The American Academy of Pediatrics weighs in on drug testing kids, saying that they are unreliable and can create a climate of distrust suspicion and fear.
Subjecting children to drug testing is usually a bad idea for a host of reasons, including often inaccurate results and loss of the child’s trust, a leading pediatricians’ group said on Monday.
Increasingly, schools are embarking on drug testing, particularly of student-athletes, following a 2002 U.S. Supreme Court ruling that declared the practice legal.
Parents may also be tempted by newly available home drug screening kits in an effort to catch the problem early.
But the American Academy of Pediatrics, updating its decade-old policy statement on the issue, said screening for illicit drugs is a complicated process prone to errors and cheating, and has not been shown to curtail youngsters’ drug use.
Drug testing also creates a counterproductive climate of “resentment, distrust and suspicion” between children and their parents or school administrators, a committee of experts wrote in the March issue of the group’s journal, Pediatrics.

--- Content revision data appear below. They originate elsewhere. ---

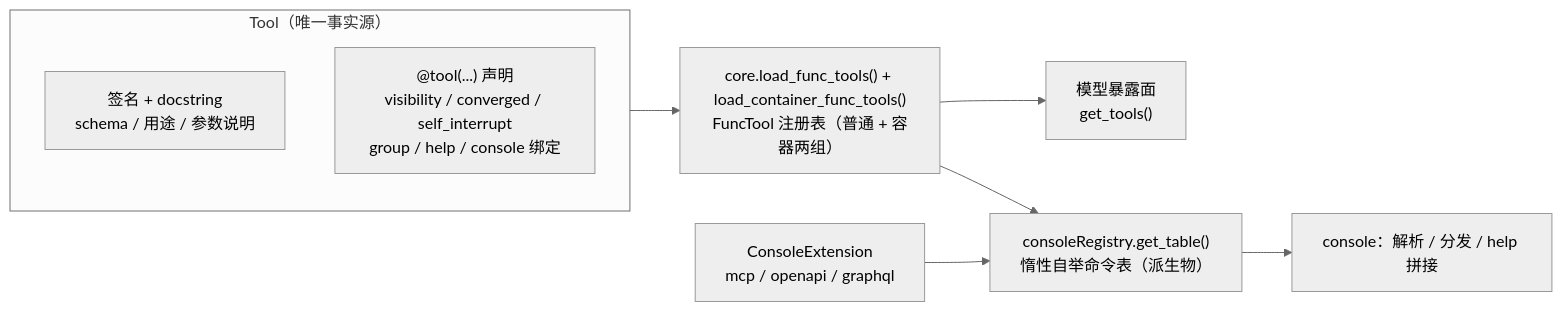
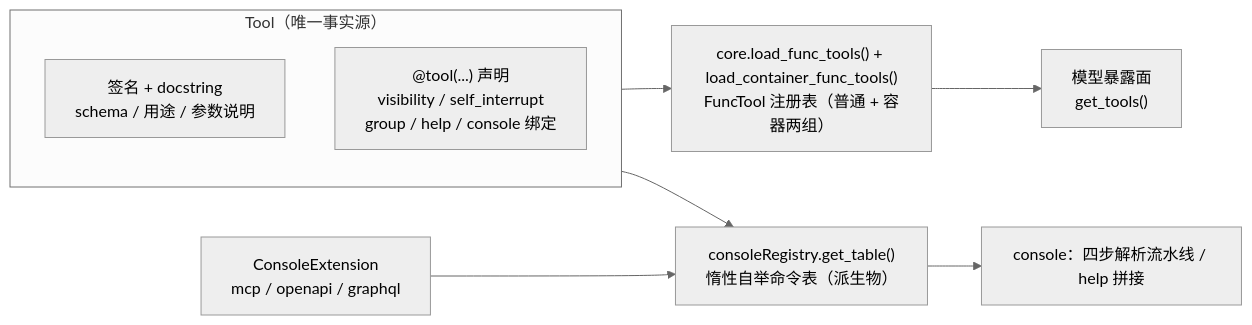
The diagram in docs/design/2026-11-20-console-tool-metadata/console_tool_metadata_design.md (alexazhou/TogoSpace), drawn with Mermaid (neutral theme) before and after one commit. The commit also changed other lines of this file, not shown here.

Commit message:
docs(design): refine console tool metadata design after review

````diff
--- a/docs/design/2026-11-20-console-tool-metadata/console_tool_metadata_design.md
+++ b/docs/design/2026-11-20-console-tool-metadata/console_tool_metadata_design.md
@@ -35,12 +36,12 @@
 ```mermaid
 flowchart LR
     subgraph Tool["Tool（唯一事实源）"]
         SIG["签名 + docstring<br/>schema / 用途 / 参数说明"]
-        SPEC["@tool(...) 声明<br/>visibility / converged / self_interrupt<br/>group / help / console 绑定"]
+        SPEC["@tool(...) 声明<br/>visibility / self_interrupt<br/>group / help / console 绑定"]
     end
     Tool --> REG["core.load_func_tools() + load_container_func_tools()<br/>FuncTool 注册表（普通 + 容器两组）"]
     REG --> EXP["模型暴露面<br/>get_tools()"]
-    REG --> CT["consoleRegistry.get_table()<br/>惰性自举命令表（派生物）"]
+    Tool --> CT["consoleRegistry.get_table()<br/>惰性自举命令表（派生物）"]
     EXT["ConsoleExtension<br/>mcp / openapi / graphql"] --> CT
-    CT --> CON["console：解析 / 分发 / help 拼接"]
+    CT --> CON["console：四步解析流水线 / help 拼接"]
 ```
````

False-positive results can arise from eating poppy seeds or ingesting certain cold medications, and test results may need to be confirmed with expensive further testing, it said.
Many students are also likely to be aware of Web sites that offer methods of defeating drug testing.
In addition, several illegal drugs are undetectable in urine more than 72 hours after use, and standard tests do not detect often abused substances such as alcohol, Ecstasy and inhalants. Some youngsters may respond to testing by avoiding drugs such as marijuana and instead abuse less-detectable, but more dangerous, drugs, the statement said.
“A key issue at the heart of the drug-testing dilemma is the lack of developmentally appropriate adolescent substance abuse and mental health treatment” in many communities, it said, noting existing programs designed for adults may be unsuitable for children.
The report suggested parents suspicious that a child is abusing drugs or alcohol consult the child’s primary care doctor rather than rely on school-based drug screening or home kits to check their concerns.